Bonk: So the renaissance is here because of the computer industry. One of the first artificial intelligence machines was here at Carnegie Mellon. The reality is, it had a foundational interest in it, partly because of the technology industry here. You actually couldn’t do the number crunching, even with the best mathematicians; You needed a machine basically to automate the math for material science.
Out of there grew Herb Simon and other foundational figures. He’s a foundational figure in artificial intelligence, started that revolution, but it was more academic. And now the big difference is the connection to the commercial world and also the defense world and also the world of national defense. So with that, those intersections of original research done in manufacturing, then translated into commercialization at a later time, and then layered on with this new defense interest.
Kumar: That makes a ton of sense. Obviously the world I live in is something I constantly think about in that perspective. But look at our office. That whole Bakery Square development is now anchored around Google, continuing to expand.
Bonk: Which brings us to Andrew Moore. The former dean of the school of computer science at Carnegie Mellon was Andrew Moore. They (Google) asked him if he wanted to go to California. He said no, he liked it here. They offered him lots of incentives to do that. He ended up saying, “No, I’d rather be in Pittsburgh.” And that’s why we have Google in Pittsburgh.
Kumar: In terms of moonshots, increased public transit options would help. I would increase that. Part of the reason that precludes me from taking the bus home is that there’s a cutoff time. I miss that express bus. I have to figure out another option to get home and pay $24 for an Uber. And I’d love to have Uber pool here, by the way, too. I don’t know about the ROIs on all those. Pittsburgh has a lot for the size of city; it is the population.
Bonk: OK. Those are those are two really profound ideas. One is more capital in the ecosystem, and the other is getting people to where they need to be and able to have both an urban and suburban existence with public transit.
Lastly, I want to wrap up here with just anything in the next 10 to 20 years thinking of three practical ideas outside of the ones we’ve talked touched on or talked about, that you think would make for a better Pittsburgh, and a better future for Pittsburgh.
Kumar: It’s a good city.
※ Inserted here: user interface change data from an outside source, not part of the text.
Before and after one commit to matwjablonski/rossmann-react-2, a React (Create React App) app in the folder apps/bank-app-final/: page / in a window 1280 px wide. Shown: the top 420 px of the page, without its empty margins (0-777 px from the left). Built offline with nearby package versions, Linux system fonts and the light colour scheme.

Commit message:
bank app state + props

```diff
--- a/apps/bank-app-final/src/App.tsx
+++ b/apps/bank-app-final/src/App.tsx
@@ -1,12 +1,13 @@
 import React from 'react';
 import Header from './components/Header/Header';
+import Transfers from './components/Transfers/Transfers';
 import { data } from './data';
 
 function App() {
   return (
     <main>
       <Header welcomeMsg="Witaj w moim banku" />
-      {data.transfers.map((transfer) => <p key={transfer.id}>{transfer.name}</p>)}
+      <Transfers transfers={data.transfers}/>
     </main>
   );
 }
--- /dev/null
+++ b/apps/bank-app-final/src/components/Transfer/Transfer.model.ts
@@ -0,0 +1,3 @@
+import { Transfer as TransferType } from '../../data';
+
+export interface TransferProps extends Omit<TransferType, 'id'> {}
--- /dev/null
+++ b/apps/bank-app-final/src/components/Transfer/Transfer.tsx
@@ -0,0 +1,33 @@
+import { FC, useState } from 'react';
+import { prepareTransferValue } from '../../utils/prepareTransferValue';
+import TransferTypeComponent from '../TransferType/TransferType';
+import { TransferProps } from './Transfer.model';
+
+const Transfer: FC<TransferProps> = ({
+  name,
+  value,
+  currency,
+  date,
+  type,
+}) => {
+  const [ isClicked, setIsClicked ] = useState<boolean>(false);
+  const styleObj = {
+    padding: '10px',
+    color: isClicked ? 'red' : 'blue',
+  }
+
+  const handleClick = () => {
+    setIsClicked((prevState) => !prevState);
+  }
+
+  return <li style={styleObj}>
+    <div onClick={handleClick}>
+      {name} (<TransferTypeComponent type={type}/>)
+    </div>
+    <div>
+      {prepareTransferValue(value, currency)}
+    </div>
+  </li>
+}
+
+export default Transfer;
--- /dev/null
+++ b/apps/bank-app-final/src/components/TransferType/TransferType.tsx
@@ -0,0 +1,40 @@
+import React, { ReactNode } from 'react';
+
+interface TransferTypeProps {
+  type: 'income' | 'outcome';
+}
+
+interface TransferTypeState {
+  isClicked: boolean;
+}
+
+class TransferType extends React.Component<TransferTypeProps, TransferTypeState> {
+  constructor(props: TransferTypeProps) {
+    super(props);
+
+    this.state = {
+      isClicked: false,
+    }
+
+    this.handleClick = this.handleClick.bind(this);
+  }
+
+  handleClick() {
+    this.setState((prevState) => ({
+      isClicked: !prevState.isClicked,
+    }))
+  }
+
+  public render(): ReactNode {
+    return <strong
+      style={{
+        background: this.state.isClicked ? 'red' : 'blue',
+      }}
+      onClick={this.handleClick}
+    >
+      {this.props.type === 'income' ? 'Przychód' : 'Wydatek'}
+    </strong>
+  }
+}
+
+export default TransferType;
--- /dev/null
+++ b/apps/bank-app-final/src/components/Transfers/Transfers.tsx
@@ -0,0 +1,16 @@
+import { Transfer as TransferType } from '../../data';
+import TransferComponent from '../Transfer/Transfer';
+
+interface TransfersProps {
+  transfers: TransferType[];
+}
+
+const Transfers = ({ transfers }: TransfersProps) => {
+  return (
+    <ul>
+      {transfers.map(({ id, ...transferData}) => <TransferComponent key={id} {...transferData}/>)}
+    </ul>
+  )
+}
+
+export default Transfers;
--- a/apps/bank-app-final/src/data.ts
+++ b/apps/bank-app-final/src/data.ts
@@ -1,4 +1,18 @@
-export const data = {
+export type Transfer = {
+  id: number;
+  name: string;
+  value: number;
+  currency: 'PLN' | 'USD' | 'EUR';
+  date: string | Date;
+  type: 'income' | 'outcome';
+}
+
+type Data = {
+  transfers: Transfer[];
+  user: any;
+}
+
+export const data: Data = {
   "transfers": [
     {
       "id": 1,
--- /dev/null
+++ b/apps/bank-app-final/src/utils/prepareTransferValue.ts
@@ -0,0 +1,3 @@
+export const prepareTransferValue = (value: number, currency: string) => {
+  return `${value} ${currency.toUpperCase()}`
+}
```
I mean, cost of living is great. There’s a lot to do. I know there’s been some talk about the air here, although I always check this on my watch. It seems OK.
A better Pittsburgh? I think getting more young people excited to come here constantly. Just energy, excitement, confidence. Just to get on in the same discussion as cities like, I want to go to Austin. I want to go to Denver. I want to go to Portland.
Bonk: We know Seattle in the ’90s became that kind of hot city that everybody wants to come to. And Amazon came later. Boeing was always there. And then you added Microsoft and Amazon it went through the roof. People made the Pacific Northwest and Seattle a place to be. It became a cultural hub as well.
Seattle became that hub. So, yes, I think Pittsburgh, with people like you, Vivek and others, maybe it’s our time before we know it. The 2020s could be our decade. I guess that time will tell. But with people like you and the people that I’ve been talking to for this Pittsburgh Tomorrow series, I think we are here at the forefront of the revolution that’s coming to Pittsburgh in terms of the rest of the world knocking at our door.
Kumar: I think we care a lot about inclusion for everybody in Pittsburgh, which I don’t see in every other city. I see a lot more inequality. And to be a 100 percent sustainable city, with this whole focus on climate change.
Bonk: We could have the greenest city in the world. Well, Vivek, I really appreciate your spending time with me today. You’ve shared a lot of creative, powerful ideas. I love your enthusiasm, your energy, your confidence and your belief in Pittsburgh. It’s really a pleasure to host you today.